This presentation will share the results of a mixed methods study examining mentoring and the career paths of female presidents and provosts in higher education in the U.S. Mid-Atlantic region. While mentors assisted these women with their career path, having similar goals and serving as role models to mentees increased effectiveness.

Detailed Abstract
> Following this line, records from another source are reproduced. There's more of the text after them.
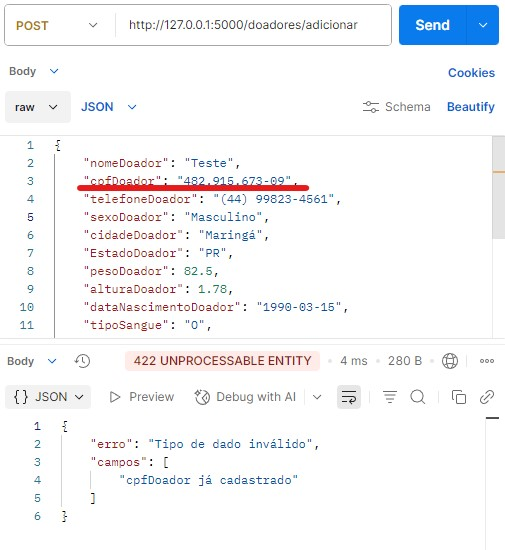
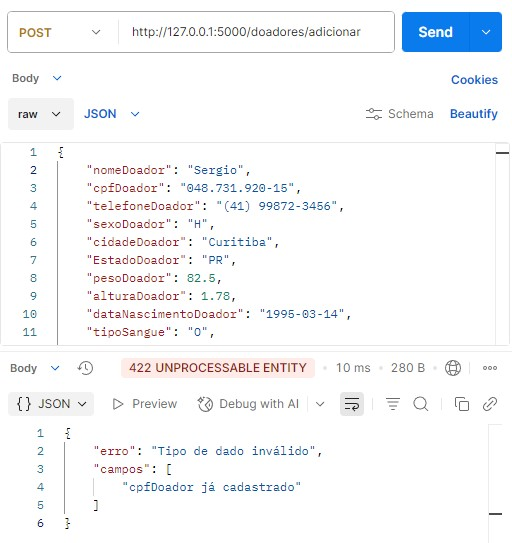
docs: adiciona prints dos testes no postman

diff --git a/raciocinio-algoritmico/docs/prints-semana4.md b/raciocinio-algoritmico/docs/prints-semana4.md
@@ -4,14 +4,54 @@
 
 Alguns prints dos testes realizados no Postman. Não inclui todos os testes para todos os tipos, mas abrange de modo geral o funcionamento do sistema atualmente.
 
-### isinstance() teste
+---
 
-[isinstance() teste](../img/altura-teste.jpg)
+## Rota `/doadores/adicionar`
 
-### CPF repetido teste
+### Regex — nome com números/caracteres especiais
 
-[cpf teste](../img/cpf-repetido.jpg)
+![teste-regex](../img/teste-regex.jpg)
 
-### Regex teste
+### Sexo do doador inválido
 
-[regex teste](../img/regex-nome-teste.jpg)
+![teste-sexoDoador](../img/teste-sexoDoador.jpg)
+
+### Tipagem incorreta nos campos
+
+![tipagem-teste](../img/tipagem-teste.jpg)
+
+### Campos obrigatórios ausentes
+
+![ausencia-teste](../img/ausencia-teste.jpg)
+
+### CPF já cadastrado
+
+![cpf-repetido](../img/cpf-repetido.jpg)
+
+---
+
+## Rota `/bolsas/adicionar`
+
+### Campos obrigatórios ausentes
+
+![ausencia-teste-bolsa](../img/ausencia-teste-bolsa.jpg)
+
+### Tipagem incorreta nos campos
+
+![tipagem-teste-bolsa](../img/tipagem-teste-bolsa.jpg)
+
+### Tipo de sangue inválido
+
+![tipo-sangue](../img/tipo-sangue.jpg)
+
+### Data de coleta em formato incorreto
+
+![data-coleta-teste](../img/data-coleta-teste.jpg)
+
+### Quantidade em ml negativa
+
+![ml-positivo](../img/ml-positivo.jpg)
+
+### Solução conservante não reconhecida
+
+![solucao-teste](../img/solucao-teste.jpg)

diff --git a/raciocinio-algoritmico/README.md b/raciocinio-algoritmico/README.md
@@ -2,7 +2,7 @@
 
 ### 📖 [Documentação de Rotas](docs/routes.md)
 
-### 📖 [Documentação de Rotas - Formato Tabela](docs/routes2.md)
+###  [Documentação de Rotas - Formato Tabela](docs/routes2.md)
 
 ## Changelogs:
 
@@ -51,4 +51,6 @@ Além disso, foram adicionadas funções para tarefas especificas:
 
 Foram criadas tabelas de validações, como solicitado na atividade da semana 4.
 
-### 📖 [Tabela de Validações - Semana 4](docs/tabelas-semana4.md)
+###  [Tabela de Validações - Semana 4](docs/tabelas-semana4.md)
+
+###  [Prints do Postman - Semana 4](docs/prints-semana4.md)
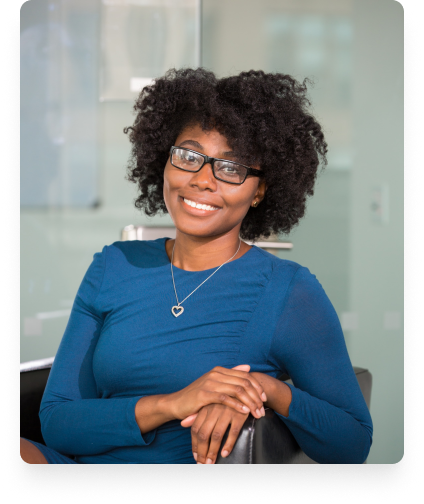
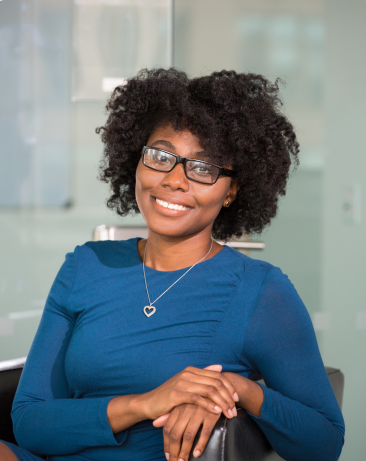
Create mobile version of Testimonial component, add css

diff --git a/src/index.css b/src/index.css
@@ -251,7 +251,7 @@ p {
 }
 
 /* Testimonials */
-.testimonial {
+.testimonial-desktop {
     display: flex;
     align-items: center;
     max-height: 350px;
@@ -260,14 +260,15 @@ p {
     padding: 0 2em;
     color: white;
     background-color: #2545B8;
-    overflow: visible;
 }
 
-.testimonial > img {
-    max-width: 384px;
-    max-height: 464px;
+.testimonial-desktop .testimonial-image {
+    width: 384px;
+    height: 464px;
+    margin-top: 0.5em;
+    margin-right: 2em;
     object-fit: cover;
-    margin-top: 30px;
+    border-radius: 12px;
 }
 
 .testimonial-icon{
@@ -275,8 +276,6 @@ p {
     font-size: 2rem;
     color: rgba(255, 255, 255, 0.6);
 }
-
-
 
 .text, .name, .company {
     color: white;
@@ -291,7 +290,34 @@ p {
     font-size: 1rem;
 }
 
+.testimonial-mobile {
+    display: flex;
+    align-items: center;
+    flex-direction: column;
+    width: 380px;
+    height: 474px;
+    padding: 2em;
+    margin: 12em auto;
+    color: white;
+    background-color: #2545B8;
+}
 
+/* .testimonial-mobile .testimonial-image-container {
+    width: 354px;
+    height: 206px;
+    
+} */
+
+
+.testimonial-mobile .testimonial-image {
+    width: 314px;
+    height: 206px;
+    margin-top: -8.125em;
+    margin-bottom: 2em;
+    border-radius: 12px;
+    object-fit: cover;
+    object-position: 50% 15%;
+}
 
 
 

diff --git a/src/components/Testimonial.jsx b/src/components/Testimonial.jsx
@@ -1,17 +1,19 @@
 import React from "react"
 import { RiDoubleQuotesL } from "react-icons/ri";
 
-export default function Testimonial(props) {
+export default function Testimonial({isMobile, image, text, name, company}) {
     return (
-        <div className="testimonial">
-            <img src={props.image} alt="testimonial-image" />
+        <div className={`${isMobile ? "testimonial-mobile" : "testimonial-desktop"}`}>
+            <div className="testimonial-image-container">
+                <img className="testimonial-image" src={image} alt="testimonial-image" />
+            </div>
             <div className="testimonial-content">
                 <div className="testimonial-icon">
                     <RiDoubleQuotesL />
                 </div>
-                <p className="text">{props.text}</p>
-                <strong><p className="name">{props.name}</p></strong>
-                <p className="company">{props.company}</p>
+                <p className="text">{text}</p>
+                <strong><p className="name">{name}</p></strong>
+                <p className="company">{company}</p>
             </div>
         </div>
     )

diff --git a/src/App.jsx b/src/App.jsx
@@ -67,6 +67,7 @@ export default function App() {
             <h2>Testimonials</h2>
             <div className="testimonials-container">
                 <Testimonial image={image} text={"Lorem ipsum dolor sit amet, consectetur adipiscing elit. Sed urna nulla vitae laoreet augue. Amet feugiat est integer dolor auctor adipiscing nunc urna, sit."} name={"May Andersons"} company={"Workcation, CTO"} />
+                <Testimonial isMobile={true} image={image} text={"Lorem ipsum dolor sit amet, consectetur adipiscing elit. Sed urna nulla vitae laoreet augue. Amet feugiat est integer dolor auctor adipiscing nunc urna, sit."} name={"May Andersons"} company={"Workcation, CTO"} />
             </div>
         </div>
         
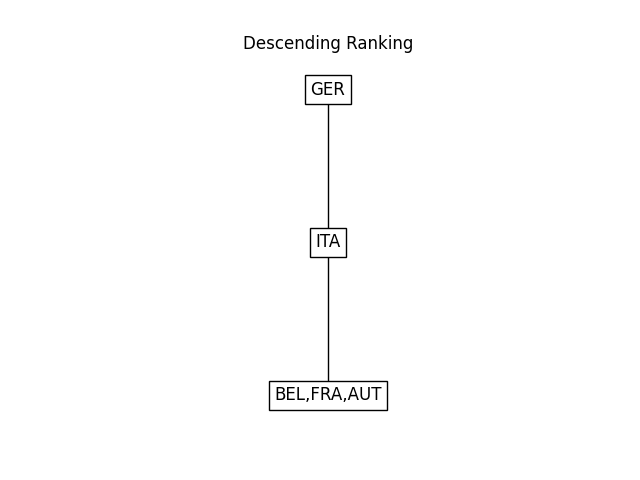
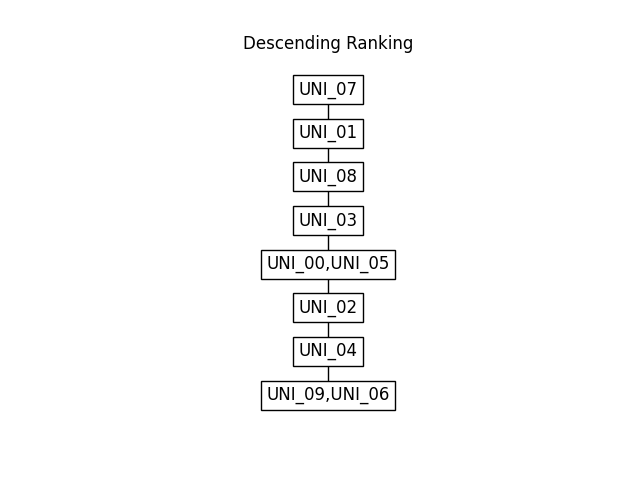
Add own dataset and preferences (created by hand). Try of usage electre iii and promethee methods on it.

Changed region(s): [[0.4062, 0.1562, 0.625, 0.875]]

diff --git a/README.md b/README.md
@@ -5,6 +5,13 @@ Inteligentne Systemy Wspomagania Decyzji
 Projekt 1-2 osobowy z terminem na 18 czerwca z wymaganiami: ????
 
 ### Projekt 2
+Nie wiem dlaczego, ale po każdym resecie cmd python zapomina o istnieniu paczki, więc koniecznie przed odpaleniem (dla standardowej ścieżki instalacyjnej pygraphviz):
+
+python -m pip install --config-settings="--global-option=build_ext" `
+              --config-settings="--global-option=-IC:\Program Files\Graphviz\include" `
+              --config-settings="--global-option=-LC:\Program Files\Graphviz\lib" `
+              pygraphviz
+
 cd projekt2
 python -m electre_iii_pl.main ./electre_iii_pl/data/lecture
 python -m promethee_pl.main ./promethee_pl/data/lecture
Women’s leadership was studied for the past three decades. In the beginning the experience was reviewed with a focus on comparing the leadership of males and females. Early researchers felt that women lacked the skills necessary to become effective leaders. Research studies shifted the focus to attributes of leadership and styles of leadership. It was found that women often favored a more transformational leadership style. Modern researchers tended to view women as superior to men. The gap in the literature between women lacking leadership skills to women being superior to men presented the need for more research in women’s leadership, the obstacles women encountered in their career journeys, and how to be proactive in assisting the next generation of women leaders. Women advanced to leadership positions in recent years, but still did not occupy elite leadership posts with strong representation. This mixed methods study examined mentoring and the career paths of female, elite leaders in higher education. Current college and university presidents and provosts were surveyed about their mentoring experience and interviewed about their career paths. The study found that women leaders related that mentors assisted them with their career path and mentors with similar goals and who served as role models increased the effectiveness of mentoring. The women stated that they did not consider gender to be a barrier in leadership rise. They felt that diversity was increasing at the time they were advancing in their careers. The study found that self-confidence, good communication skills, and motivating followers were important skills for today’s leaders.